Moriya was the runner-up of Shanghai Challenger, losing to his countryman Yuichi Sugita in the final, and he made quarterfinals or better of Asian Challenger events in this year.

2014[edit]

In Australian hard court season, Moriya reached the final in the Burnie Challenger for the third time at this level and the semifinal in West Lakes.

Moriya won his first challenger title, winning the $50,000+H Granby Challenger event in Canada by beating Fabrice Martin in the final.[6] Following this tournament, he entered the ATP rankings top 150. In Asian swing, Moriya competed in the ATP events of Kuala Lumpur and Tokyo, both losing in the first round.

2015[edit]

In the 2015 Australian Open, despite losing of the qualifying round, Moriya was into main draw as lucky loser instead of Juan Martín del Potro.[7] He was eliminated in the first round by Jerzy Janowicz with four sets. He won through the qualifying at the 2015 Wimbledon Championships, dropping just one set, but lost to ninth seed and reigning US Open champion Marin Čilić in the opening round.[8] In September, Moriya reached second round of the Shenzhen Open, beating Ričardas Berankis in straight sets. He lost to third seed Tommy Robredo.

ATP Challenger finals[edit]

Singles: 6 (2 titles, 4 runner-ups)[edit]
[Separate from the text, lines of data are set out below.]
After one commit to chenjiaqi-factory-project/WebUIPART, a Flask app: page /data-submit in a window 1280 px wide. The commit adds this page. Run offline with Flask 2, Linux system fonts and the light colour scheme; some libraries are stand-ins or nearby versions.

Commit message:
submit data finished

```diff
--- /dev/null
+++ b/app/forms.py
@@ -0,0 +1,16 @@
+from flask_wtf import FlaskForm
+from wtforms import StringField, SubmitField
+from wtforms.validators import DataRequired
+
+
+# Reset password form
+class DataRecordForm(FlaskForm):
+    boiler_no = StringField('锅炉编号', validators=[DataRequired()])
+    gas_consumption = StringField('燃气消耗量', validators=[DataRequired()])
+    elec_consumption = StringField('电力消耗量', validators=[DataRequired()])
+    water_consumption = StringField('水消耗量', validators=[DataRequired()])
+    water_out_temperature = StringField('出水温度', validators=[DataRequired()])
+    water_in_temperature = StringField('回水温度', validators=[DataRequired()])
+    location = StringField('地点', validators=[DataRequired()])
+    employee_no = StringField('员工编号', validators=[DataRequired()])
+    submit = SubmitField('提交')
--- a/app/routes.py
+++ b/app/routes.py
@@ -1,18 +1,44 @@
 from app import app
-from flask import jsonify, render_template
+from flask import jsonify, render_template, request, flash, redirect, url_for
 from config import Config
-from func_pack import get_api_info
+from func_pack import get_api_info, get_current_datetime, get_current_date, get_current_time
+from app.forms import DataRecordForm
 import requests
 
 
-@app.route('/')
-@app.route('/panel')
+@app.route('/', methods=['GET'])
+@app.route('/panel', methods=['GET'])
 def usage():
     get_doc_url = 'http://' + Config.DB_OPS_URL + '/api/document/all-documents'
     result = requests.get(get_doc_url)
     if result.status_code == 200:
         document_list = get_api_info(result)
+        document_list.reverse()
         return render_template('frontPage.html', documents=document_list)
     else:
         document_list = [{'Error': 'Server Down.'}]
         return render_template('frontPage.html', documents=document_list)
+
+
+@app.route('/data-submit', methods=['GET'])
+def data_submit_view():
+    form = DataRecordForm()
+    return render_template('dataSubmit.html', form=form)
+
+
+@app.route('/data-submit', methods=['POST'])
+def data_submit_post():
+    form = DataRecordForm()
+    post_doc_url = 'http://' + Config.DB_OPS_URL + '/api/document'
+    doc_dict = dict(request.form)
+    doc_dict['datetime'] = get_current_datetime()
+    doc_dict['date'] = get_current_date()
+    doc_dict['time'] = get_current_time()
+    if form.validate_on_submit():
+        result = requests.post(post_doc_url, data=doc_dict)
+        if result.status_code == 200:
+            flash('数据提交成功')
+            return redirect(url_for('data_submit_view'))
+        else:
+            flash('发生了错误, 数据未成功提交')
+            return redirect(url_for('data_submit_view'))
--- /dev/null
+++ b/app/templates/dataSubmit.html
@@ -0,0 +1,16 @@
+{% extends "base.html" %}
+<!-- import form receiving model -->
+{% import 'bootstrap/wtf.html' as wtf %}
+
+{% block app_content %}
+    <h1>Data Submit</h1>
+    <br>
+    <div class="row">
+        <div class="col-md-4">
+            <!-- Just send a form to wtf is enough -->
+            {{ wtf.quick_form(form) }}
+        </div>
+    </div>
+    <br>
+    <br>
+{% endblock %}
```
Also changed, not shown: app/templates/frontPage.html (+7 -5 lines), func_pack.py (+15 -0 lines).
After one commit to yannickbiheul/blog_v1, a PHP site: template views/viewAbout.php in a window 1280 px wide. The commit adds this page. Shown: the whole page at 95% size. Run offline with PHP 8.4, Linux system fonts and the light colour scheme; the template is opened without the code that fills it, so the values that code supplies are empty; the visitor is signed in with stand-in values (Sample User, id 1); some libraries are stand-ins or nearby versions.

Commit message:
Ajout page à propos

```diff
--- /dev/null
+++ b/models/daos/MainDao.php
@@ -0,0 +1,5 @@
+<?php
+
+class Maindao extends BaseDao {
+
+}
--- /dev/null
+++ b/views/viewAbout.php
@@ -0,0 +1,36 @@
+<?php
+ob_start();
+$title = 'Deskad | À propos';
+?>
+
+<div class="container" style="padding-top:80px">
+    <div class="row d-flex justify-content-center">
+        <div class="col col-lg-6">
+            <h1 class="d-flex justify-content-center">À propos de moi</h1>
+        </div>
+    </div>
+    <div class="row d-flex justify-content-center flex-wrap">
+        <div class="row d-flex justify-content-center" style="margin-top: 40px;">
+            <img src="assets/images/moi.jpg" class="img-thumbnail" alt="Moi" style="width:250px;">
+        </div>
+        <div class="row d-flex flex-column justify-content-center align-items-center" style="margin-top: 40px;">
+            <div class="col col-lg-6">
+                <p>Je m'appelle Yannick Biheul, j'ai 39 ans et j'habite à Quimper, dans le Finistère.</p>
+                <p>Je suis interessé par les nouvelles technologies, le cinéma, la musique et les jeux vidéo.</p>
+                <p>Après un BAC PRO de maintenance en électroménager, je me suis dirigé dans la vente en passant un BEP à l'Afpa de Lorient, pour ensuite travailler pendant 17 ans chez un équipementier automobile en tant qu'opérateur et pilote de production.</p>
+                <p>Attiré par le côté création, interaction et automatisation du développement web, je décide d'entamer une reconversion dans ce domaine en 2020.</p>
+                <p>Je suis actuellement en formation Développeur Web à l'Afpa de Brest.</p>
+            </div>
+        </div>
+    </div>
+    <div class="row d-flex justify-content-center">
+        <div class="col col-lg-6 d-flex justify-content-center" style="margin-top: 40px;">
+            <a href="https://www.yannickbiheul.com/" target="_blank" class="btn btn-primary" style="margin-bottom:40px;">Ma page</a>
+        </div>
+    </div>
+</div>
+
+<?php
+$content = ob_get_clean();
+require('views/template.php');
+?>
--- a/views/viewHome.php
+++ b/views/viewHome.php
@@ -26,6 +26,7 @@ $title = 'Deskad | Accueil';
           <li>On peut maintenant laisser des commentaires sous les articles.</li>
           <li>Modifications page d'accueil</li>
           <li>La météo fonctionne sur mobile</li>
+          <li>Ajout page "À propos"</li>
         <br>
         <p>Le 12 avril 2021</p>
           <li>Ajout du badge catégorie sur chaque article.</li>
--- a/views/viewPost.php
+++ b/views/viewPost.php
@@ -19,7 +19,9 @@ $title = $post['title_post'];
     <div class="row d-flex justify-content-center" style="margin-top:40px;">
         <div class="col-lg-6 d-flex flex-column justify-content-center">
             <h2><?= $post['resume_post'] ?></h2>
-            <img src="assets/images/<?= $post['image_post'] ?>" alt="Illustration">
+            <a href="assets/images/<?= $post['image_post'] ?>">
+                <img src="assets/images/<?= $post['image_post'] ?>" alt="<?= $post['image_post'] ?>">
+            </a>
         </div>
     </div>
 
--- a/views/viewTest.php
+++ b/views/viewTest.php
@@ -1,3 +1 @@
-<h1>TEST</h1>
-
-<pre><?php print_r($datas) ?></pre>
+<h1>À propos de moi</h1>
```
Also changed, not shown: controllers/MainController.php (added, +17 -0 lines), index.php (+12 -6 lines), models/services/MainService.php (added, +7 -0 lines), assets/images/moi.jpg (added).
Legend
ATP Challenger Tour (2–4)
Outcome No. Date Tournament Surface Opponent Score
Runner-up 1. 25 November 2012 Toyota, Japan Carpet (i) Poland Michał Przysiężny 2–6, 3–6
Runner-up 2. 8 September 2013 Shanghai, China Hard Japan Yuichi Sugita 3–6, 3–6
Runner-up 3. 1 February 2014 Burnie, Australia Hard Australia Matt Reid 3–6, 2–6
Winner 1. 20 July 2014 Granby, Canada Hard France Fabrice Martin 7–5, 6–7(4–7), 6–3
Winner 2. 17 September 2016 Nanchang, China Hard South Korea Chung Hyeon 4–6, 6–1, 6–4
Runner-up 4. 23 October 2016 Ningbo, China Hard Chinese Taipei Lu Yen-hsun 3–6, 1–6

References[edit]

External links[edit]